A policy paper on public access that calls for new legislation around dog control, public indemnity and a public education programme has been published by the Irish Natura and Hill Farmers Association (INHFA).
The policies outlined are based on the outcomes from a survey conducted with the INHFA membership over the last number of weeks, the association's vice-president Pheilim Molloy explained.
Molloy said there was real concern relating to the threat posed to farmers and their livestock from walkers bringing dogs on to hills and farmlands.
"On this basis, we are asking our Oireachtas members to legislate and ensure all non-working dogs are not allowed on to our hills and farmlands.
"While legislation such as this will clearly reduce the impact of stress and damage to farm animals such as sheep, it will also provide absolute clarity for anyone accessing our hills and reassurance to farmers and landowners in the event of non-compliance," said Molloy.
Concerns around insurance also featured strongly in the survey.
The INHFA "outlined the requirement for the Oireachtas to compel through legislation that anyone involved in accessing for recreational purposes property that is not theirs to have private and public liability insurance".
"In proposing this, we are conscious that other sectors of our economy could benefit through reduced insurance exposure, which could be an added incentive,” maintained Molloy.
The INHFA also proposes that the Oireachtas enacts alternative legislation, ensuring anyone accessing farmland does so at their own risk and automatically waives the right to claim against the property owner.
Beyond these recommendations, the INHFA is also looking for public support to increase awareness around land ownership.
"The simple concept that commonage land is private land held in common by a specific number of landowners is something that members of the public and beyond are unaware of," said Molloy.
There is, he continued, a need for a public education programme to explain the rights of farmers and responsibilities of recreational users, as well as acceptance from those promoting walking that there is a serious problem within public access that is leaving landowners vulnerable to abuse and harm.
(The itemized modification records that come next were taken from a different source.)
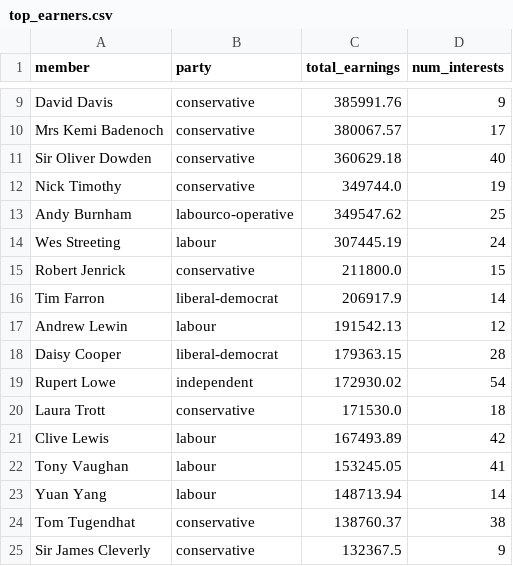
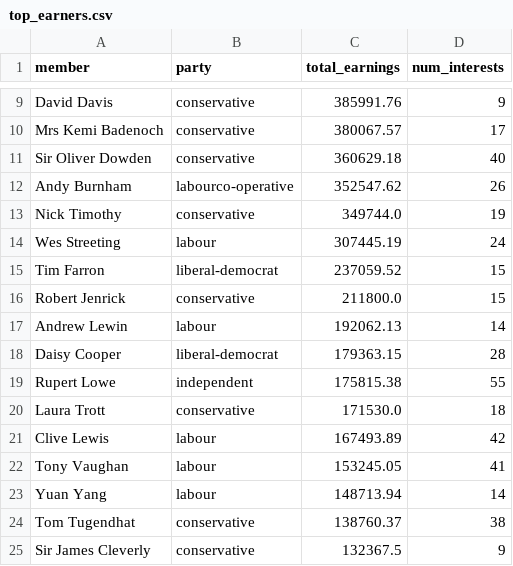
Before and after one commit to fwebb-ship-it/mp-earnings, a CSV file: outputs/top_earners.csv, drawn as a sheet; only a part is shown, gaps mark what is left out; the diff covers the shown part only.

```diff
--- a/outputs/top_earners.csv
+++ b/outputs/top_earners.csv
@@ -11,10 +11,10 @@ Mrs Kemi Badenoch,conservative,380067.57,17
 Sir Oliver Dowden,conservative,360629.18,40
+Andy Burnham,labourco-operative,352547.62,26
 Nick Timothy,conservative,349744.0,19
-Andy Burnham,labourco-operative,349547.62,25
 Wes Streeting,labour,307445.19,24
+Tim Farron,liberal-democrat,237059.52,15
 Robert Jenrick,conservative,211800.0,15
-Tim Farron,liberal-democrat,206917.9,14
-Andrew Lewin,labour,191542.13,12
+Andrew Lewin,labour,192062.13,14
 Daisy Cooper,liberal-democrat,179363.15,28
-Rupert Lowe,independent,172930.02,54
+Rupert Lowe,independent,175815.38,55
 Laura Trott,conservative,171530.0,18
```
Also changed, not shown: 3 added rows, 3 removed rows and 6 edited cells elsewhere in this file, outputs/ongoing_employment_full.csv, outputs/recent_changes.csv, 4 other files.
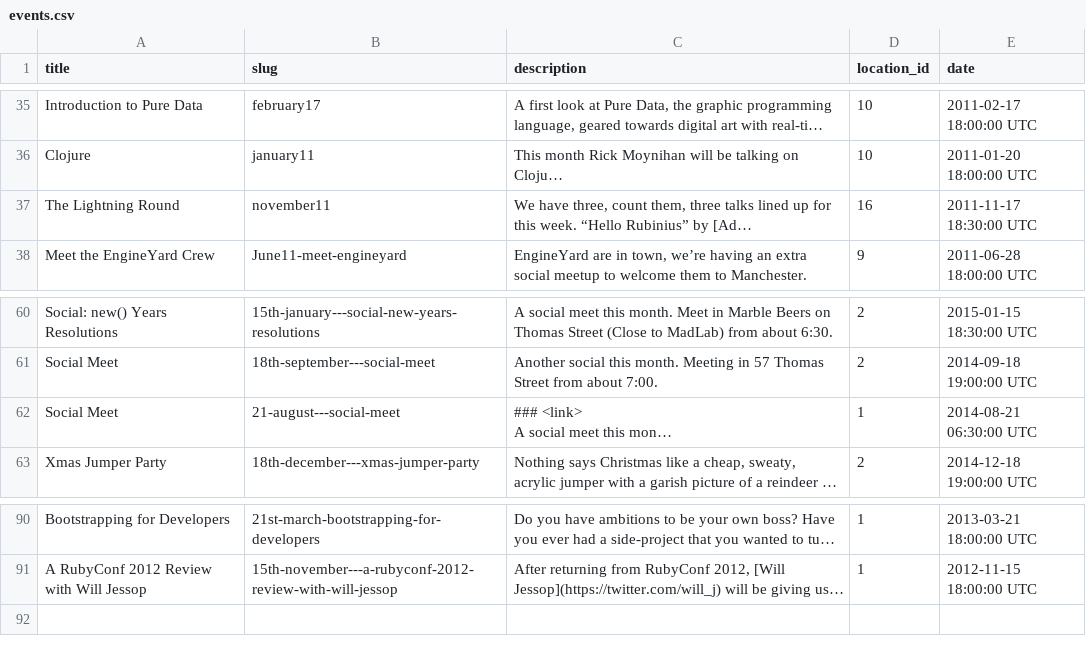
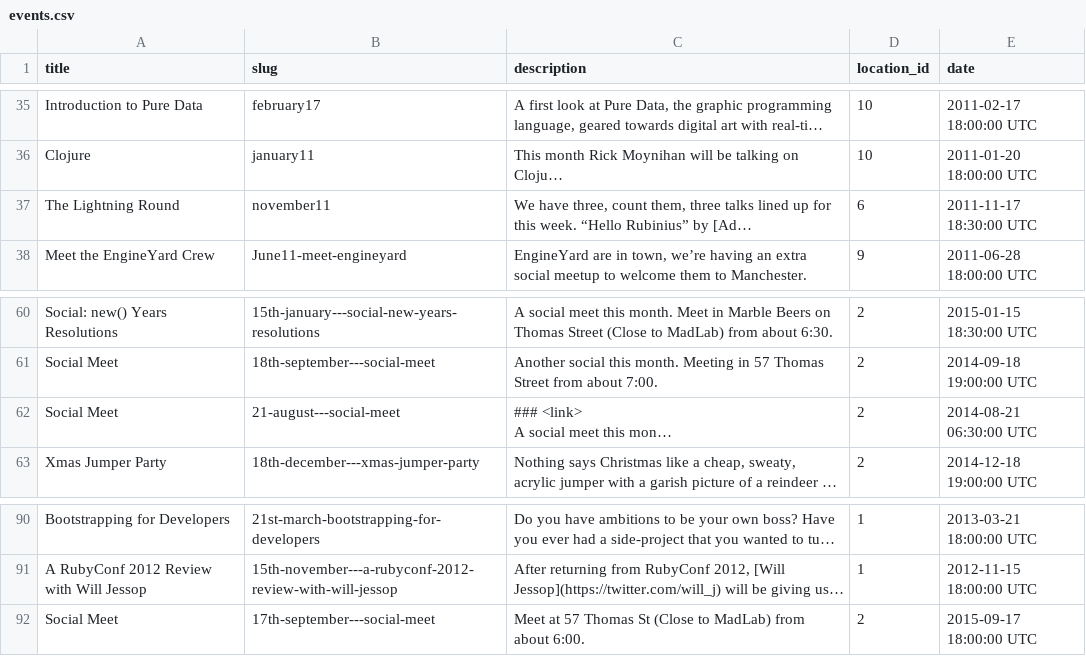
Before and after one commit to benaldred/nwrug.org, a CSV file: db/events.csv, drawn as a sheet; only a part is shown, gaps mark what is left out; long unchanged cells end in …; the diff names each change by its address in the sheet, - before the commit and + after, or states it on an @@ line.

Commit message:
More Seed data tweaks

```diff
--- a/db/events.csv
+++ b/db/events.csv
-D37 (location_id): 16
+D37 (location_id): 6
-D62 (location_id): 1
+D62 (location_id): 2
+row 92: Social Meet | 17th-september---social-meet | Meet at 57 Thomas St (Close to MadLab) from about 6:00. | 2 | 2015-09-17 18:00:00 UTC
```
“A further issue the organisation outlined relates to possible damage of sensitive habitats as a result of the current free-for-all approach in relation to public access.
"For farmers on special areas of conservation (SAC) and special protected areas (SPA), high footfall on these sites is likely to cause damage that could impact directly on them," Molloy said.
With a high percentage of our hills designated as one of these habitats, there is, he stressed, a responsibility on the State to recognise this and act to protect both the sites and the landowner who owns it.
According to the survey conducted by the INHFA, over 70% of farmers had recreational users crossing their land on a daily or weekly basis.